For years, Under Armour allowed its employees, managers, supervisors and even its CEO to expense lunch buffet and happy hour visits to a variety of Gentlemen’s Clubs as part of its corporate policy. Under the former policy, Under Armour employees were encouraged to take clients, colleagues and sponsored athletes to strip clubs to relax and entertain their guests, and the company was more than willing to pay for it.
Yesterday, the Wall Street Journal retrieved an email from earlier in 2018 that ended the longstanding Under Armour practice. The company also issued a statement to CNBC committing the company to addressing inappropriate behavior. The message stated:
“We have addressed these serious allegations of the past and will continue to address workplace behavior that violates our policies.

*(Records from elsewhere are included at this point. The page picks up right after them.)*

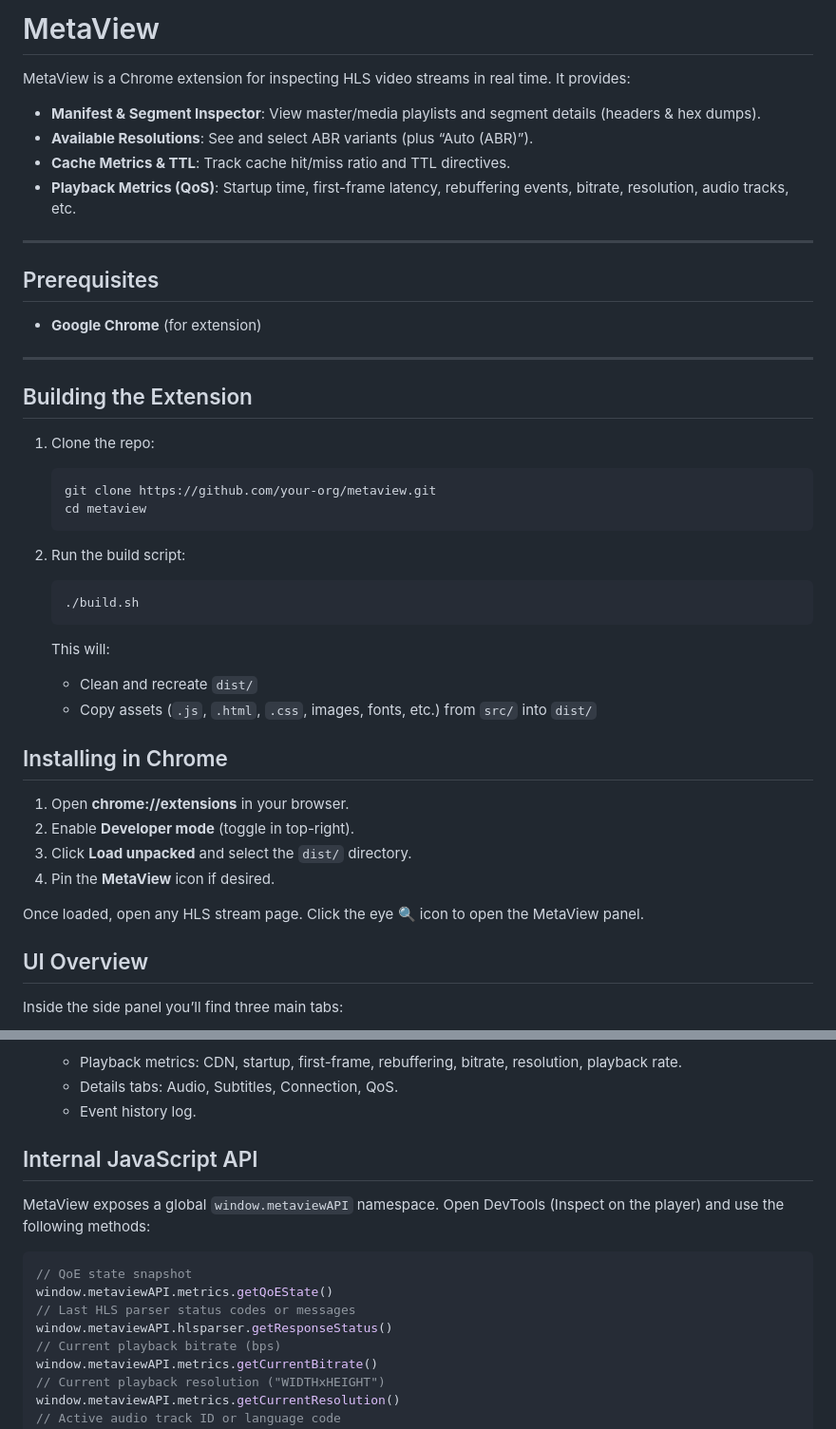
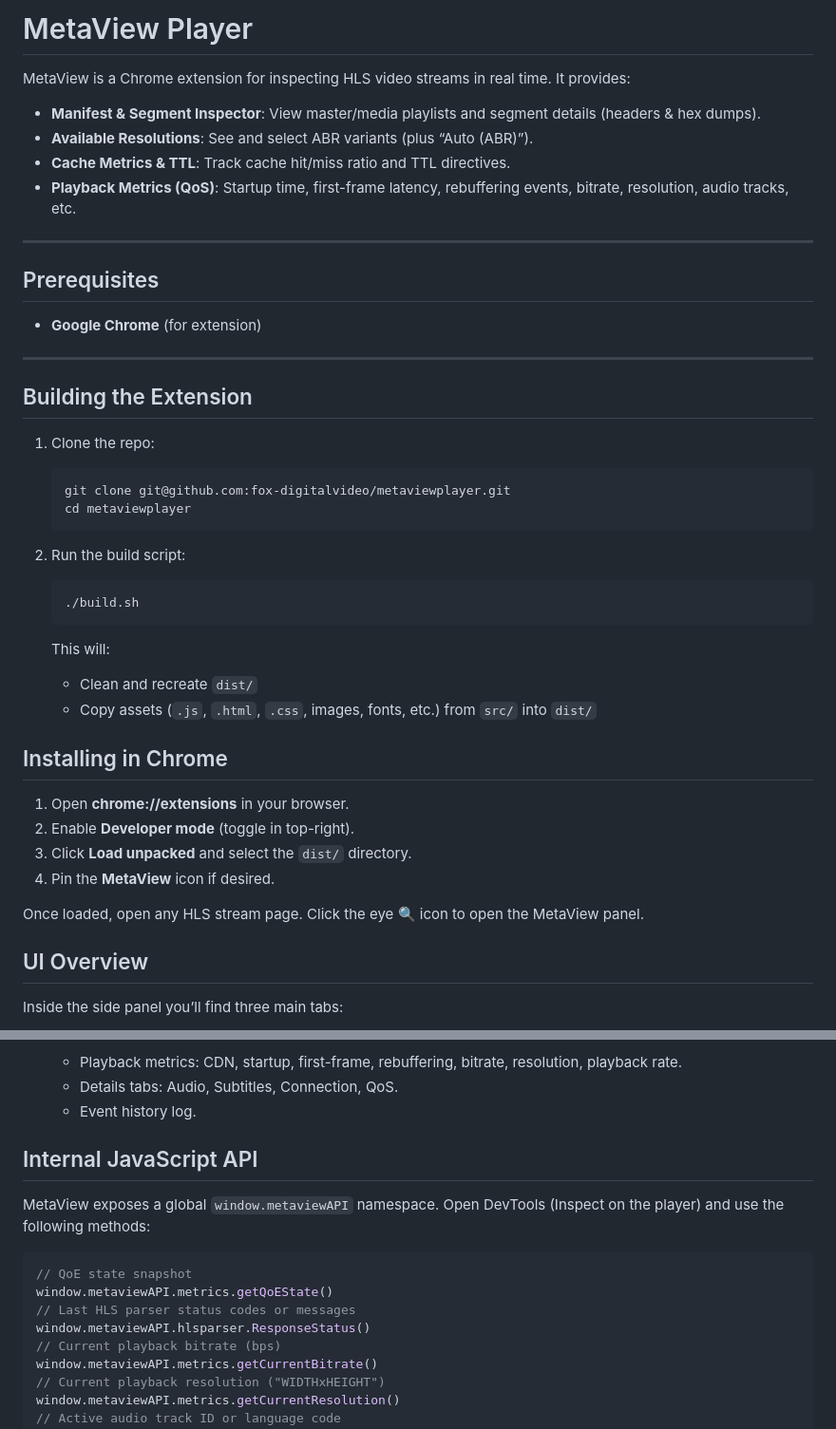
Before and after one commit to arterberry/metaview, a Markdown page: README.md, 2 parts joined by grey strips. Shown: that part at 95% size. Rendered like a GitHub page.

Commit message:
chore: updated readme

````diff
--- a/README.md
+++ b/README.md
@@ -1,4 +1,4 @@
-# MetaView
+# MetaView Player
 
 MetaView is a Chrome extension for inspecting HLS video streams in real time. It provides:
 
@@ -7,13 +7,11 @@ MetaView is a Chrome extension for inspecting HLS video streams in real time. It
 * **Cache Metrics & TTL**: Track cache hit/miss ratio and TTL directives.
 * **Playback Metrics (QoS)**: Startup time, first-frame latency, rebuffering events, bitrate, resolution, audio tracks, etc.
 
-
 ---
 
 ## Prerequisites
 
 * **Google Chrome** (for extension)
-
 
 ---
 
@@ -22,8 +20,8 @@ MetaView is a Chrome extension for inspecting HLS video streams in real time. It
 1. Clone the repo:
 
    ```bash
-   git clone https://github.com/your-org/metaview.git
-   cd metaview
+   git clone git@github.com:fox-digitalvideo/metaviewplayer.git
+   cd metaviewplayer
    ```
 
 2. Run the build script:
@@ -37,9 +35,6 @@ MetaView is a Chrome extension for inspecting HLS video streams in real time. It
    * Clean and recreate `dist/`
    * Copy assets (`.js`, `.html`, `.css`, images, fonts, etc.) from `src/` into `dist/`
 
-
-
-
 ## Installing in Chrome
 
 1. Open **chrome://extensions** in your browser.
@@ -48,8 +43,6 @@ MetaView is a Chrome extension for inspecting HLS video streams in real time. It
 4. Pin the **MetaView** icon if desired.
 
 Once loaded, open any HLS stream page. Click the eye 🔍 icon to open the MetaView panel.
-
-
 
 ## UI Overview
 
@@ -67,8 +60,6 @@ Inside the side panel you’ll find three main tabs:
    * Details tabs: Audio, Subtitles, Connection, QoS.
    * Event history log.
 
-
-
 ## Internal JavaScript API
 
 MetaView exposes a global `window.metaviewAPI` namespace. Open DevTools (Inspect on the player) and use the following methods:
@@ -77,7 +68,7 @@ MetaView exposes a global `window.metaviewAPI` namespace. Open DevTools (Inspect
 // QoE state snapshot
 window.metaviewAPI.metrics.getQoEState()
 // Last HLS parser status codes or messages
-window.metaviewAPI.hlsparser.getResponseStatus()
+window.metaviewAPI.hlsparser.ResponseStatus()
 // Current playback bitrate (bps)
 window.metaviewAPI.metrics.getCurrentBitrate()
 // Current playback resolution ("WIDTHxHEIGHT")
````
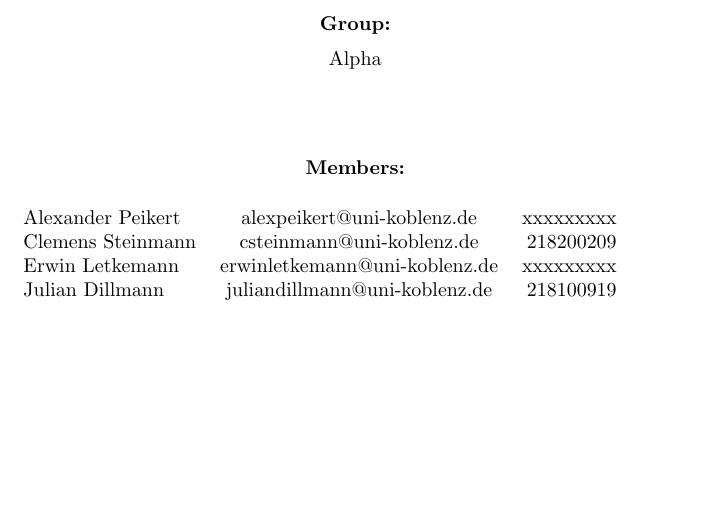
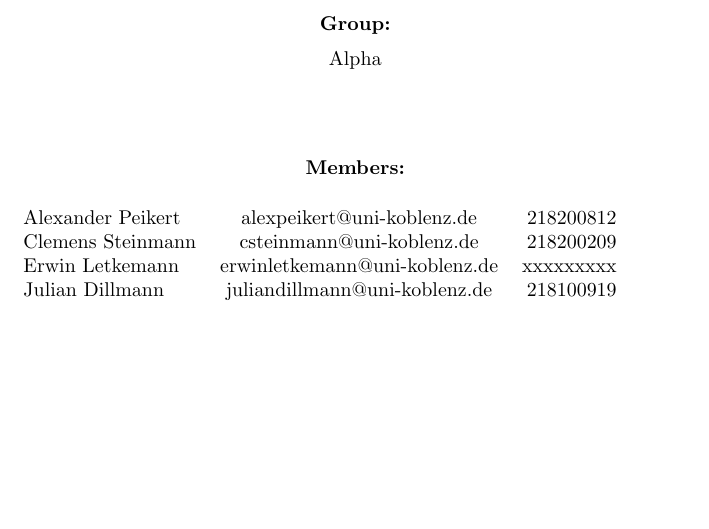
Before and after one commit to JD-8678/MLA, a LaTeX document (Proposal_bearbeitet/Proposal_JD_bearbeitet.tex): part of page 1 of 3, cut so that both start at the same text. Compiled offline with pdfLaTeX.

Commit message:
Update Proposal_JD_bearbeitet.tex

```diff
--- a/Proposal_bearbeitet/Proposal_JD_bearbeitet.tex
+++ b/Proposal_bearbeitet/Proposal_JD_bearbeitet.tex
@@ -31,7 +31,7 @@
 \vspace{2mm}
 \end{center}
 \begin{tabular}{ l c r }
-  Alexander Peikert & alexpeikert@uni-koblenz.de & xxxxxxxxx \\
+  Alexander Peikert & alexpeikert@uni-koblenz.de & 218200812 \\
   Clemens Steinmann & csteinmann@uni-koblenz.de & 218200209 \\
   Erwin Letkemann & erwinletkemann@uni-koblenz.de & xxxxxxxxx \\
   Julian Dillmann & juliandillmann@uni-koblenz.de & 218100919 \\
```
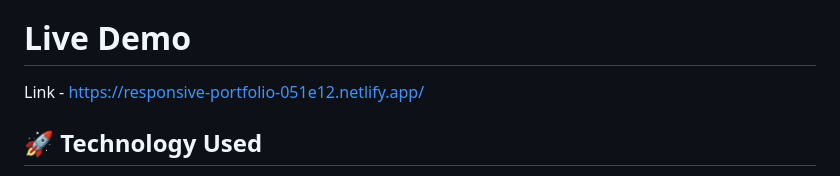
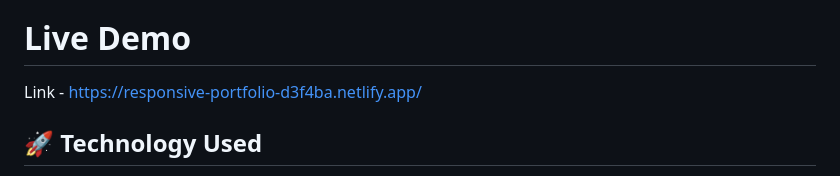
Before and after one commit to GithHub-Vedant/Responsive-Portfolio-Website, a Markdown page: README.md, the part around the change. Drawn GitHub-style.

```diff
--- a/README.md
+++ b/README.md
@@ -4,7 +4,7 @@ A modern, responsive portfolio website built with HTML, CSS, and JavaScript. Thi
 
 # Live Demo
 
-Link - https://responsive-portfolio-051e12.netlify.app/
+Link - https://responsive-portfolio-d3f4ba.netlify.app/
 
 ## 🚀 Technology Used
 
```
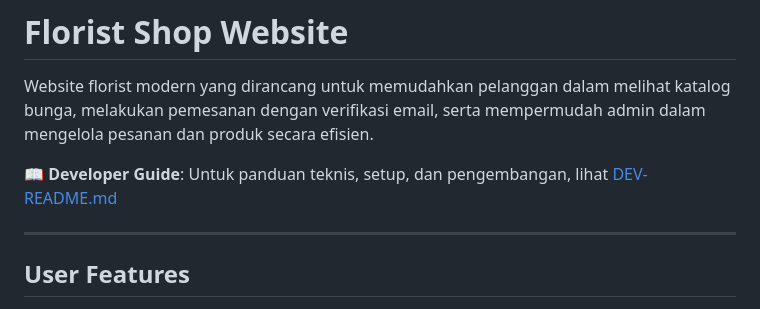
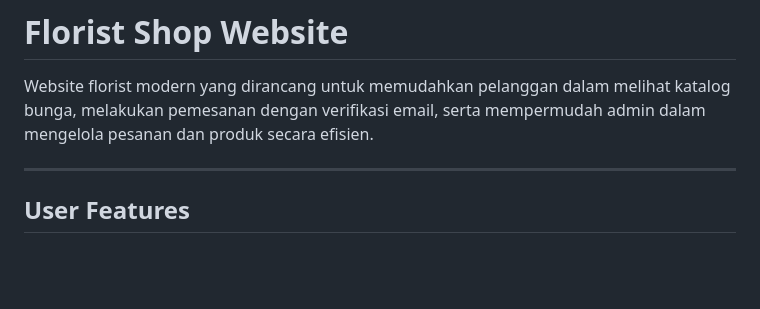
Before and after one commit to ikubaru67/Florist-Web, a Markdown page: README.md, the part around the change. Rendered like a GitHub page; blank space fills up the shorter version.

```diff
--- a/README.md
+++ b/README.md
@@ -1,8 +1,6 @@
 # Florist Shop Website
 
 Website florist modern yang dirancang untuk memudahkan pelanggan dalam melihat katalog bunga, melakukan pemesanan dengan verifikasi email, serta mempermudah admin dalam mengelola pesanan dan produk secara efisien.
-
-📖 **Developer Guide**: Untuk panduan teknis, setup, dan pengembangan, lihat [DEV-README.md](DEV-README.md)
 
 ---
 
```
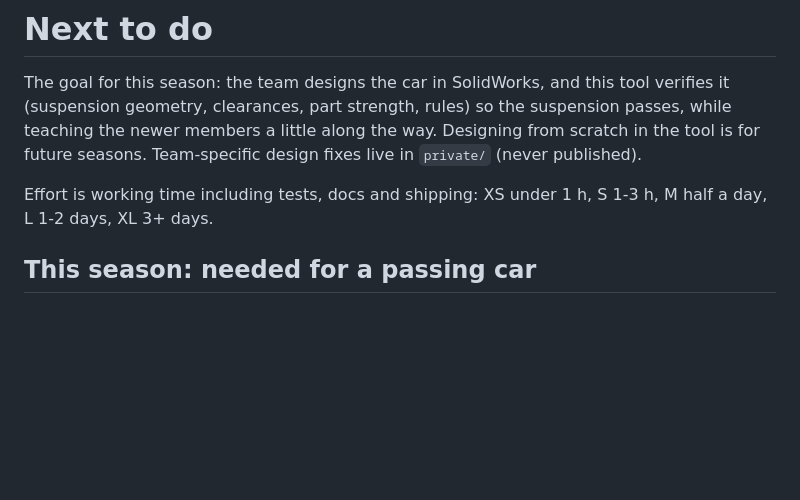
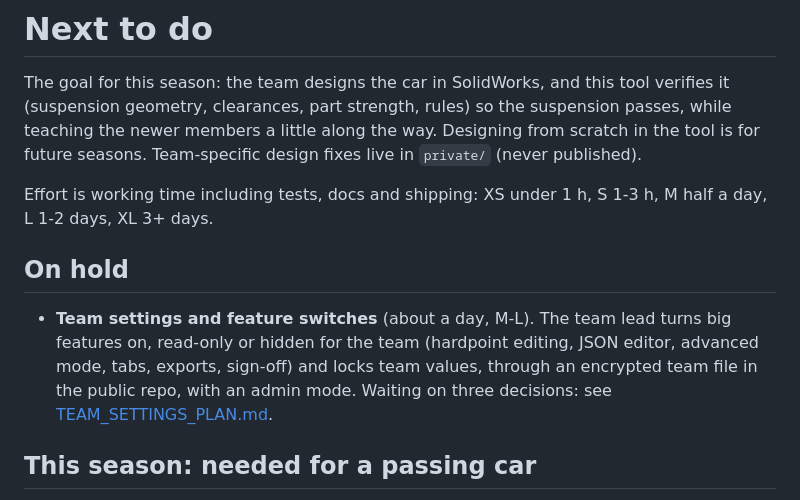
Before and after one commit to sunfish-labs/fsae-suspension-solver, a Markdown page: TODO.md, the part around the change. Rendered like a GitHub page; blank space fills up the shorter version.

Commit message:
Plan for team settings and feature switches (on hold)
Co-Authored-By: Claude Opus 5.5 <noreply@anthropic.com>
Claude-Session: https://claude.ai/code/session_01Jouvk5YSWiA4LdZzvmYjiR

```diff
--- a/TODO.md
+++ b/TODO.md
@@ -7,6 +7,13 @@ published).
 
 Effort is working time including tests, docs and shipping: XS under 1 h, S 1-3 h, M half a day, L 1-2 days,
 XL 3+ days.
+
+## On hold
+
+- **Team settings and feature switches** (about a day, M-L). The team lead turns big features on, read-only or
+  hidden for the team (hardpoint editing, JSON editor, advanced mode, tabs, exports, sign-off) and locks team
+  values, through an encrypted team file in the public repo, with an admin mode. Waiting on three decisions: see
+  [TEAM_SETTINGS_PLAN.md](TEAM_SETTINGS_PLAN.md).
 
 ## This season: needed for a passing car
 
```
Also changed, not shown: TEAM_SETTINGS_PLAN.md (added, +84 -0 lines).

Inappropriate behavior that challenges our values or violates our policies is unacceptable – and will not be tolerated. We are committed to providing a respectful and inclusive workplace.”
Office sponsored strip-club visits are nothing new to a variety of industries including legal, financial and athletic (among others). That said, women have recently become extremely vocal about the offensive nature of these types of business development or “team building” exercises, and the practice has slowed greatly in recent years. With the advent of the #MeToo movement, many companies have understood that catering to machoism and the objectification of women is a recipe for disaster in an environment where all employees' sensitivities to potentially offensive conduct are heightened.
Although Under Armour’s statements make a serious attempt at sincerity, the overwhelming number of national news articles on this topic display the danger in allowing inappropriate practices to continue. Although there will likely be a number of male employees upset with the company for correcting its inappropriate policy, moving away from a potentially misogynistic culture is never a bad thing.
Much of the ink that has been spilled on this topic in the last 24 hours has been overly critical of Under Armour permitting employees to expense visits to the strip club. However, at least the company was honest about its mistakes and is seeking to take a more positive stance on this subject in the future. This is in stark contrast to the many employers who allow incidents of harassment and discrimination to continue to persist on their premises and do nothing more than pay large settlements with confidentiality provisions to cover up their practices. While the practice may not have been appropriate, at least the company did something to admit its wrongdoings and attempt to rectify them going forward.
As always, companies need to take steps to ensure their images are protected and their cultures are inclusive and free of harassment and discrimination. Given the large number of stories like the Under Armour strip club fiasco, now would be an exceptional time to conduct an audit of your harassment policies and training guidelines to determine what steps your organization can take to ensure your organization is not the subject of the next embarrassing news story.